- **What to do**: Each line of the data that includes "effort" must be copied.

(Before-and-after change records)
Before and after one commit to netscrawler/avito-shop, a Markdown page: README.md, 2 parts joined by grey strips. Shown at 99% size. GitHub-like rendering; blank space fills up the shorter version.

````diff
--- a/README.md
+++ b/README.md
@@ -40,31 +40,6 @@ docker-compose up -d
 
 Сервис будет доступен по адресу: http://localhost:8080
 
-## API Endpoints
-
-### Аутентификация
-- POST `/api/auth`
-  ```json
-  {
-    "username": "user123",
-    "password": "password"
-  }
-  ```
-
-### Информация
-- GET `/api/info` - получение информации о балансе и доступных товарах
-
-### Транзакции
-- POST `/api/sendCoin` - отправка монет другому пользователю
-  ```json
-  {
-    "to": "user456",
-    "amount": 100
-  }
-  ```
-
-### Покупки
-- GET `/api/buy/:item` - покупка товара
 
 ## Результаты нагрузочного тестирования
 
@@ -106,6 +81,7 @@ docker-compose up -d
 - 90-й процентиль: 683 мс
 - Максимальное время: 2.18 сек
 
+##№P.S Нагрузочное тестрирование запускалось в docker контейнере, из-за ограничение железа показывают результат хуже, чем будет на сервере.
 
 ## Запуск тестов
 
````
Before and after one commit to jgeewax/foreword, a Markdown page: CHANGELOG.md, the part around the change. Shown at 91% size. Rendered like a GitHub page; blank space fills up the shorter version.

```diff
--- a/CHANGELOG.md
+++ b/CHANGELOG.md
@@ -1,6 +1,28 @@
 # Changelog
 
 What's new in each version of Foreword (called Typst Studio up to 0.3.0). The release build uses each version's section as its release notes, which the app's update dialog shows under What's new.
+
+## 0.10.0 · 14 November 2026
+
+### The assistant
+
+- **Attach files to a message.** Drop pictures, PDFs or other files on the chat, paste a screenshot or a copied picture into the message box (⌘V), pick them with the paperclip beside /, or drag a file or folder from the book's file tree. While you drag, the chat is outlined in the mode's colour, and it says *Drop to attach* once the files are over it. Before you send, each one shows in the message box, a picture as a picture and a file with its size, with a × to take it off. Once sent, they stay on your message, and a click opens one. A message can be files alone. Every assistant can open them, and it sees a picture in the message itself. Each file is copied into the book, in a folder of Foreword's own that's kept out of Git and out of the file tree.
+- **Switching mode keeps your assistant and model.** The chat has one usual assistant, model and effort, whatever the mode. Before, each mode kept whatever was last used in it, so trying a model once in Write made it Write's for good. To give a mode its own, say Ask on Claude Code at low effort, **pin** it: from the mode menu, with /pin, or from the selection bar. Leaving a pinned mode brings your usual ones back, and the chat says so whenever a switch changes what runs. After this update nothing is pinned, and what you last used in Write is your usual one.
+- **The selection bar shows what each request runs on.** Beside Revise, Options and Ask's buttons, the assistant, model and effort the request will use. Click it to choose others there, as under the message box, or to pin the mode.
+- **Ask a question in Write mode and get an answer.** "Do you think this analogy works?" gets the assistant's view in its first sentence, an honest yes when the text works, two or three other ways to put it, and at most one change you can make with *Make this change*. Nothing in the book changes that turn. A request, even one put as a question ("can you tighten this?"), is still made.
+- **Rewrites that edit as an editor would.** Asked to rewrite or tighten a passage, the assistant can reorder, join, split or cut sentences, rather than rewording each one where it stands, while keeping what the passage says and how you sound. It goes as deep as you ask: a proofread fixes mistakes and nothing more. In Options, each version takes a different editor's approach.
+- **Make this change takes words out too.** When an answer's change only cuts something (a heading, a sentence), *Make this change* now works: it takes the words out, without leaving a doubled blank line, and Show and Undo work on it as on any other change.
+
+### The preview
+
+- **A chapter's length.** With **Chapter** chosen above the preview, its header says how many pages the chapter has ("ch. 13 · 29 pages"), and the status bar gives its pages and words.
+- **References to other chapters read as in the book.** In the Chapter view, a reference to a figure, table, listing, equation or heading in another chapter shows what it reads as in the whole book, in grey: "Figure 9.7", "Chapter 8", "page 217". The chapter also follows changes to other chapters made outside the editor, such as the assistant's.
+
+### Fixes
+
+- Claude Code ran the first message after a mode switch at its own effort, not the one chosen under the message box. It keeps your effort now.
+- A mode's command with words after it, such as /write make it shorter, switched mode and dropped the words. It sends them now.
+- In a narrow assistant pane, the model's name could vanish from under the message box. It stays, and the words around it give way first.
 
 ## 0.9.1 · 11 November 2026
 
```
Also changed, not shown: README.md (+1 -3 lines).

- **Exercise answer**:
+- **Switching mode keeps your assistant and model.** The chat has one usual assistant, model and effort, whatever the mode. Before, each mode kept whatever was last used in it, so trying a model once in Write made it Write's for good. To give a mode its own, say Ask on Claude Code at low effort, **pin** it: from the mode menu, with /pin, or from the selection bar. Leaving a pinned mode brings your usual ones back, and the chat says so whenever a switch changes what runs. After this update nothing is pinned, and what you last used in Write is your usual one.
+- **The selection bar shows what each request runs on.** Beside Revise, Options and Ask's buttons, the assistant, model and effort the request will use. Click it to choose others there, as under the message box, or to pin the mode.
+- Claude Code ran the first message after a mode switch at its own effort, not the one chosen under the message box. It keeps your effort now.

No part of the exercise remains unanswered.